Depression is a clinically-diagnosed mental illness. It's also a relentless and evil sonofabitch. It's not selfish to struggle with depression. It's not a lack of understanding about God and his creation. It's not something to be ashamed of. 

Call it what you want - God's grace, luck, fate - but when I was sitting on the tile in my bathroom almost 5 years ago, I saw just a small sliver of light. Just enough to make me take a breath and look at the pills in my hand. It was enough for me to drop them and watch them scatter all over the cold floor. I still don't know what it was that opened my eyes and mind that night, but it was enough for me to not go through with swallowing them all. 

But, there are so many people, like the brilliant Robin Williams this week, who aren't granted that little sliver of light. The darkness enveloped them so tightly, the only way out was death. The only release was the loss of life altogether. The pain was too much, too unrelenting, too dark. When all you can see is complete and utter despair, there is no choosing. There's only one choice: Make it stop by whatever means necessary. And, like so many have seen, heard, witnessed and testified, when you've been swallowed into the vortex of depression for years and there's never been a relenting, there's never been a letting up of the pain? There's only one option. 

Those who don't struggle with depression, who don't feel the ongoing darkness, or even those who struggle with depression yet still get the occasional bursts of joy or light, they try to understand and make sense of it. Label it as selfish and the easy way out. Call the suicidal "cowards." But that's not the mind of a person in the grips of unrelenting darkness. When depression corners you like that, it makes you believe that suicide is joy. Suicide is relief. And in some instances, it makes you think that suicide is a blessing or a gift to others. It can feel like the brave and noble thing to do. 

Like I said, depression is evil. 

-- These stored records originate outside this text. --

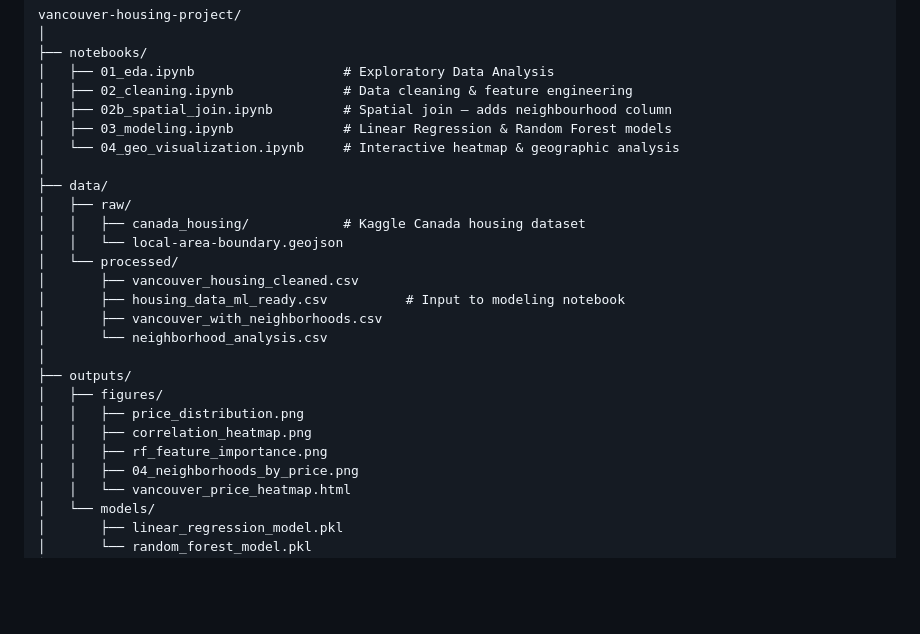
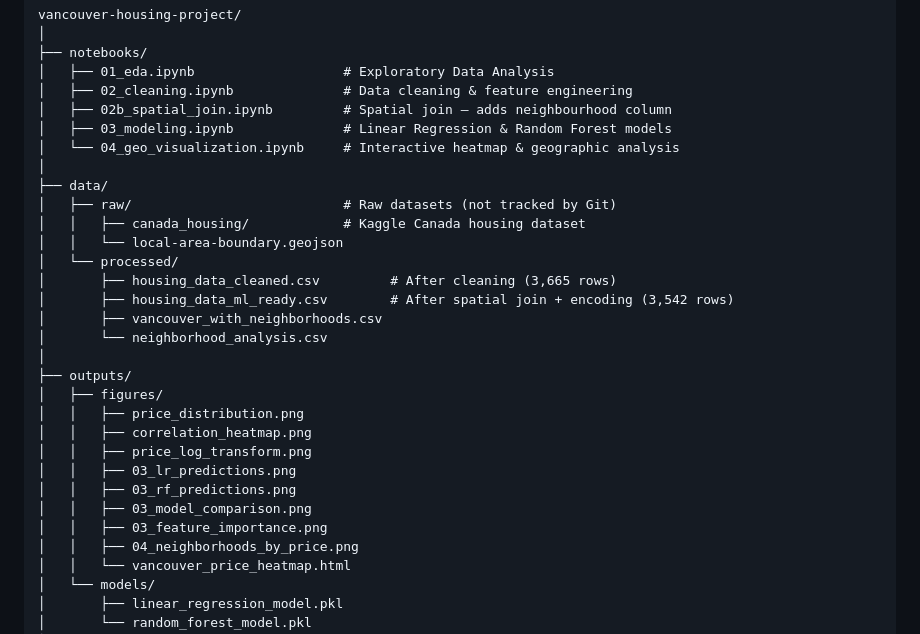
Before and after one commit to majdalinasser9-ux/vancouver-housing-project, a Markdown page: README.md, the part around one of its changes. GitHub-like rendering; blank space fills up the shorter version.

```diff
--- a/README.md
+++ b/README.md
@@ -50,12 +50,12 @@ vancouver-housing-project/
 │   └── 04_geo_visualization.ipynb     # Interactive heatmap & geographic analysis
 │
 ├── data/
-│   ├── raw/
+│   ├── raw/                           # Raw datasets (not tracked by Git)
 │   │   ├── canada_housing/            # Kaggle Canada housing dataset
 │   │   └── local-area-boundary.geojson
 │   └── processed/
-│       ├── vancouver_housing_cleaned.csv
-│       ├── housing_data_ml_ready.csv          # Input to modeling notebook
+│       ├── housing_data_cleaned.csv         # After cleaning (3,665 rows)
+│       ├── housing_data_ml_ready.csv        # After spatial join + encoding (3,542 rows)
 │       ├── vancouver_with_neighborhoods.csv
 │       └── neighborhood_analysis.csv
 │
@@ -63,7 +63,11 @@ vancouver-housing-project/
 │   ├── figures/
 │   │   ├── price_distribution.png
 │   │   ├── correlation_heatmap.png
-│   │   ├── rf_feature_importance.png
+│   │   ├── price_log_transform.png
+│   │   ├── 03_lr_predictions.png
+│   │   ├── 03_rf_predictions.png
+│   │   ├── 03_model_comparison.png
+│   │   ├── 03_feature_importance.png
 │   │   ├── 04_neighborhoods_by_price.png
 │   │   └── vancouver_price_heatmap.html
 │   └── models/
```
Also changed, not shown: other parts of README.md (+21 -18 lines).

But there's another kind of evil lurking around the halls of the depressed, and it's the belief that those who are stricken with depression (or any mental illness) are suffering because of their lack of faith in Jesus. "If only you'd pray for more joy," people say. "If only you'd ask God to take the pain."  Or, "Is there unresolved sin in your life?" Or how about this one, "If you'd just meditate more on God's Word..." 

Folks, saying someone is depressed or suicidal because they aren't praying enough, are self-absorbed, sinful, or don't have a deep enough faith? It's abusive. And it needs to stop. Now. 

God does heal, absolutely He does. But sometimes, healing happens through good doctors, counselors, practitioners, and yes, medicine. God's grace can look like a sliver of light on the bathroom floor, but it can also look like a life-changing counseling session or the right combination of drugs to regulate your brain chemistry. 

Prayer and a deepening faith have helped many along the road to depression. But it doesn't always work out that way. It didn't for me. And you know what? That's okay. It doesn't make us any less of a Christian believer. It doesn't diminish our value in the eyes of God if we find His grace in our name printed on a pill bottle. 

And finally, as Christians, we should never be pointing our fingers at the hurting and calling them selfish.

Rather, we should be looking at them with our eyes wide open and saying, "I'm here. You're not alone. Let's get help, together."